#### [Data to examine]

┌──

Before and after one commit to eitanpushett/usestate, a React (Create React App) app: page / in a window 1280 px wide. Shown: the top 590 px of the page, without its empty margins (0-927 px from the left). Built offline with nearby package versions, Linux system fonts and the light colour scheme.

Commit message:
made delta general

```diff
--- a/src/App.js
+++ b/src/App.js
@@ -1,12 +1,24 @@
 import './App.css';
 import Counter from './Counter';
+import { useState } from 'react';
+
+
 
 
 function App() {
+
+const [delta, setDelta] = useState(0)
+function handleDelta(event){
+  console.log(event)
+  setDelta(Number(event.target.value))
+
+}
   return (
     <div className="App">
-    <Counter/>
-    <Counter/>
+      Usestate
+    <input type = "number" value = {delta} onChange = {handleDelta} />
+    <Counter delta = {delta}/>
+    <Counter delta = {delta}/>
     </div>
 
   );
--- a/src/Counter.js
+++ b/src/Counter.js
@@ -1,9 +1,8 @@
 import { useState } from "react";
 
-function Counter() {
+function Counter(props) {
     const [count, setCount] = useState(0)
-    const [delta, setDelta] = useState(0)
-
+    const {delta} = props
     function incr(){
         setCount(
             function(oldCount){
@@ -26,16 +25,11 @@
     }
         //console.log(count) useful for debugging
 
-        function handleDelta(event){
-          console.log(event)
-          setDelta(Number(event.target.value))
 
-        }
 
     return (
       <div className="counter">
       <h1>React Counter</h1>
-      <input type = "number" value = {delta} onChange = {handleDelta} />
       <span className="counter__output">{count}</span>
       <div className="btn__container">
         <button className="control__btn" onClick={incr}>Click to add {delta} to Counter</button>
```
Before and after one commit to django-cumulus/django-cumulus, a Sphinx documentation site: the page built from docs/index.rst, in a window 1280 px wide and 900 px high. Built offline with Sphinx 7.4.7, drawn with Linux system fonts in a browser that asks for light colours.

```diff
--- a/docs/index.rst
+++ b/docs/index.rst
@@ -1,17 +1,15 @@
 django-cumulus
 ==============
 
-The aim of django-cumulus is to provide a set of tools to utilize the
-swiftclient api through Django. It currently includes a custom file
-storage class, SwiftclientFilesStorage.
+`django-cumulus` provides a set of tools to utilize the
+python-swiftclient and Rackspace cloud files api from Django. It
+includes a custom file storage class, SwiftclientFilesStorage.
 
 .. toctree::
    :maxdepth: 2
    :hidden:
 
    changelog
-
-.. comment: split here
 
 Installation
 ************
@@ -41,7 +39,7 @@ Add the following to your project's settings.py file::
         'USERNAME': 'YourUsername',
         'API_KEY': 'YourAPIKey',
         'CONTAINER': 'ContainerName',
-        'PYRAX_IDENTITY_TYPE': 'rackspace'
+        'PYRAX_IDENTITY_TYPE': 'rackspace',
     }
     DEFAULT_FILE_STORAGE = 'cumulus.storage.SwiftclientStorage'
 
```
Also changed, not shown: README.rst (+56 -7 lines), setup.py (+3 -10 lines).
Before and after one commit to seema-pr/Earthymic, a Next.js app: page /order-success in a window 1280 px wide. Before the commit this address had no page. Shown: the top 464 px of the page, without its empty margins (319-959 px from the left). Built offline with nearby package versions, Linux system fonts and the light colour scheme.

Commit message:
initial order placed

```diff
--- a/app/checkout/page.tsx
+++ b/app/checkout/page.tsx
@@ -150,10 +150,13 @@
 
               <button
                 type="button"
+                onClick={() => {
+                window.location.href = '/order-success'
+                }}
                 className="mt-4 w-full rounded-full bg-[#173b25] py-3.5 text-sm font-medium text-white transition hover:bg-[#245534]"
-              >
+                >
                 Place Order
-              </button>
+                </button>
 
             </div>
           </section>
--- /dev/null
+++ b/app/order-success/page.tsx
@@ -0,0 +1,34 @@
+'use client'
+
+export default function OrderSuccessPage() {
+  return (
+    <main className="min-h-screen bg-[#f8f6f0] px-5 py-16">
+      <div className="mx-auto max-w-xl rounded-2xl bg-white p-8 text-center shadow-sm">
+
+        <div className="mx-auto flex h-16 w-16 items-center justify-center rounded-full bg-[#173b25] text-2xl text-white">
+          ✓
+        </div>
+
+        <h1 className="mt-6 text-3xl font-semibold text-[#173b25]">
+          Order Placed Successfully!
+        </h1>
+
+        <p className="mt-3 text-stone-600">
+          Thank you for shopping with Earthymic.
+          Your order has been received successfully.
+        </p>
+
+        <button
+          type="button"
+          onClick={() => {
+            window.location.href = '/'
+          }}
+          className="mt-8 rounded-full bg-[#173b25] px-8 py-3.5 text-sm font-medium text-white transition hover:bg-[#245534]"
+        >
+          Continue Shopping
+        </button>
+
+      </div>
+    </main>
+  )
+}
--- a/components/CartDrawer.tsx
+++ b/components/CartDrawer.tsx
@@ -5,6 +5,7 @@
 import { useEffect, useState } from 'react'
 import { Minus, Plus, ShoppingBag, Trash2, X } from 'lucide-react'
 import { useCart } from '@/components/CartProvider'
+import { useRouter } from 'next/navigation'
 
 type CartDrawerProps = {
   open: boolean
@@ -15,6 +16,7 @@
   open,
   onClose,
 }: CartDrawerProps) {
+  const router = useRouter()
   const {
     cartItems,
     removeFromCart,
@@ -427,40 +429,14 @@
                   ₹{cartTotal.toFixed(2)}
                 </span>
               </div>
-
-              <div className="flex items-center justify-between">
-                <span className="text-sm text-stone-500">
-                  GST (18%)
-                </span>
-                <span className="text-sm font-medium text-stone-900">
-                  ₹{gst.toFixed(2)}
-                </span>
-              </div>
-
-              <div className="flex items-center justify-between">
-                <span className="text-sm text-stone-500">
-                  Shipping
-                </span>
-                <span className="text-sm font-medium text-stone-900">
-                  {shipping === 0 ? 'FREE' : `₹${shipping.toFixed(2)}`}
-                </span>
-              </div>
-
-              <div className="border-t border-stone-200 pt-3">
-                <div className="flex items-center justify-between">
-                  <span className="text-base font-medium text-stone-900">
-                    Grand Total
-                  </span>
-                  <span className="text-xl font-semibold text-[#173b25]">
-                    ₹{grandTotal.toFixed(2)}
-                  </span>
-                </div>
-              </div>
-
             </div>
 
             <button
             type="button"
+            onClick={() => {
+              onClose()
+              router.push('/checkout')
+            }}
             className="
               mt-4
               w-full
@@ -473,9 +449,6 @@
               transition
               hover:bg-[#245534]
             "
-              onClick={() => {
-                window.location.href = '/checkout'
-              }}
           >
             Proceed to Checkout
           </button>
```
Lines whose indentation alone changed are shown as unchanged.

└──

#### [Directions for this task]
Output an exact copy of the listing.

#### [Result for this exercise]
Before and after one commit to eitanpushett/usestate, a React (Create React App) app: page / in a window 1280 px wide. Shown: the top 590 px of the page, without its empty margins (0-927 px from the left). Built offline with nearby package versions, Linux system fonts and the light colour scheme.

Commit message:
made delta general

```diff
--- a/src/App.js
+++ b/src/App.js
@@ -1,12 +1,24 @@
 import './App.css';
 import Counter from './Counter';
+import { useState } from 'react';
+
+
 
 
 function App() {
+
+const [delta, setDelta] = useState(0)
+function handleDelta(event){
+  console.log(event)
+  setDelta(Number(event.target.value))
+
+}
   return (
     <div className="App">
-    <Counter/>
-    <Counter/>
+      Usestate
+    <input type = "number" value = {delta} onChange = {handleDelta} />
+    <Counter delta = {delta}/>
+    <Counter delta = {delta}/>
     </div>
 
   );
--- a/src/Counter.js
+++ b/src/Counter.js
@@ -1,9 +1,8 @@
 import { useState } from "react";
 
-function Counter() {
+function Counter(props) {
     const [count, setCount] = useState(0)
-    const [delta, setDelta] = useState(0)
-
+    const {delta} = props
     function incr(){
         setCount(
             function(oldCount){
@@ -26,16 +25,11 @@
     }
         //console.log(count) useful for debugging
 
-        function handleDelta(event){
-          console.log(event)
-          setDelta(Number(event.target.value))
 
-        }
 
     return (
       <div className="counter">
       <h1>React Counter</h1>
-      <input type = "number" value = {delta} onChange = {handleDelta} />
       <span className="counter__output">{count}</span>
       <div className="btn__container">
         <button className="control__btn" onClick={incr}>Click to add {delta} to Counter</button>
```
Before and after one commit to django-cumulus/django-cumulus, a Sphinx documentation site: the page built from docs/index.rst, in a window 1280 px wide and 900 px high. Built offline with Sphinx 7.4.7, drawn with Linux system fonts in a browser that asks for light colours.

```diff
--- a/docs/index.rst
+++ b/docs/index.rst
@@ -1,17 +1,15 @@
 django-cumulus
 ==============
 
-The aim of django-cumulus is to provide a set of tools to utilize the
-swiftclient api through Django. It currently includes a custom file
-storage class, SwiftclientFilesStorage.
+`django-cumulus` provides a set of tools to utilize the
+python-swiftclient and Rackspace cloud files api from Django. It
+includes a custom file storage class, SwiftclientFilesStorage.
 
 .. toctree::
    :maxdepth: 2
    :hidden:
 
    changelog
-
-.. comment: split here
 
 Installation
 ************
@@ -41,7 +39,7 @@ Add the following to your project's settings.py file::
         'USERNAME': 'YourUsername',
         'API_KEY': 'YourAPIKey',
         'CONTAINER': 'ContainerName',
-        'PYRAX_IDENTITY_TYPE': 'rackspace'
+        'PYRAX_IDENTITY_TYPE': 'rackspace',
     }
     DEFAULT_FILE_STORAGE = 'cumulus.storage.SwiftclientStorage'
 
```
Also changed, not shown: README.rst (+56 -7 lines), setup.py (+3 -10 lines).
Before and after one commit to seema-pr/Earthymic, a Next.js app: page /order-success in a window 1280 px wide. Before the commit this address had no page. Shown: the top 464 px of the page, without its empty margins (319-959 px from the left). Built offline with nearby package versions, Linux system fonts and the light colour scheme.

Commit message:
initial order placed

```diff
--- a/app/checkout/page.tsx
+++ b/app/checkout/page.tsx
@@ -150,10 +150,13 @@
 
               <button
                 type="button"
+                onClick={() => {
+                window.location.href = '/order-success'
+                }}
                 className="mt-4 w-full rounded-full bg-[#173b25] py-3.5 text-sm font-medium text-white transition hover:bg-[#245534]"
-              >
+                >
                 Place Order
-              </button>
+                </button>
 
             </div>
           </section>
--- /dev/null
+++ b/app/order-success/page.tsx
@@ -0,0 +1,34 @@
+'use client'
+
+export default function OrderSuccessPage() {
+  return (
+    <main className="min-h-screen bg-[#f8f6f0] px-5 py-16">
+      <div className="mx-auto max-w-xl rounded-2xl bg-white p-8 text-center shadow-sm">
+
+        <div className="mx-auto flex h-16 w-16 items-center justify-center rounded-full bg-[#173b25] text-2xl text-white">
+          ✓
+        </div>
+
+        <h1 className="mt-6 text-3xl font-semibold text-[#173b25]">
+          Order Placed Successfully!
+        </h1>
+
+        <p className="mt-3 text-stone-600">
+          Thank you for shopping with Earthymic.
+          Your order has been received successfully.
+        </p>
+
+        <button
+          type="button"
+          onClick={() => {
+            window.location.href = '/'
+          }}
+          className="mt-8 rounded-full bg-[#173b25] px-8 py-3.5 text-sm font-medium text-white transition hover:bg-[#245534]"
+        >
+          Continue Shopping
+        </button>
+
+      </div>
+    </main>
+  )
+}
--- a/components/CartDrawer.tsx
+++ b/components/CartDrawer.tsx
@@ -5,6 +5,7 @@
 import { useEffect, useState } from 'react'
 import { Minus, Plus, ShoppingBag, Trash2, X } from 'lucide-react'
 import { useCart } from '@/components/CartProvider'
+import { useRouter } from 'next/navigation'
 
 type CartDrawerProps = {
   open: boolean
@@ -15,6 +16,7 @@
   open,
   onClose,
 }: CartDrawerProps) {
+  const router = useRouter()
   const {
     cartItems,
     removeFromCart,
@@ -427,40 +429,14 @@
                   ₹{cartTotal.toFixed(2)}
                 </span>
               </div>
-
-              <div className="flex items-center justify-between">
-                <span className="text-sm text-stone-500">
-                  GST (18%)
-                </span>
-                <span className="text-sm font-medium text-stone-900">
-                  ₹{gst.toFixed(2)}
-                </span>
-              </div>
-
-              <div className="flex items-center justify-between">
-                <span className="text-sm text-stone-500">
-                  Shipping
-                </span>
-                <span className="text-sm font-medium text-stone-900">
-                  {shipping === 0 ? 'FREE' : `₹${shipping.toFixed(2)}`}
-                </span>
-              </div>
-
-              <div className="border-t border-stone-200 pt-3">
-                <div className="flex items-center justify-between">
-                  <span className="text-base font-medium text-stone-900">
-                    Grand Total
-                  </span>
-                  <span className="text-xl font-semibold text-[#173b25]">
-                    ₹{grandTotal.toFixed(2)}
-                  </span>
-                </div>
-              </div>
-
             </div>
 
             <button
             type="button"
+            onClick={() => {
+              onClose()
+              router.push('/checkout')
+            }}
             className="
               mt-4
               w-full
@@ -473,9 +449,6 @@
               transition
               hover:bg-[#245534]
             "
-              onClick={() => {
-                window.location.href = '/checkout'
-              }}
           >
             Proceed to Checkout
           </button>
```
Lines whose indentation alone changed are shown as unchanged.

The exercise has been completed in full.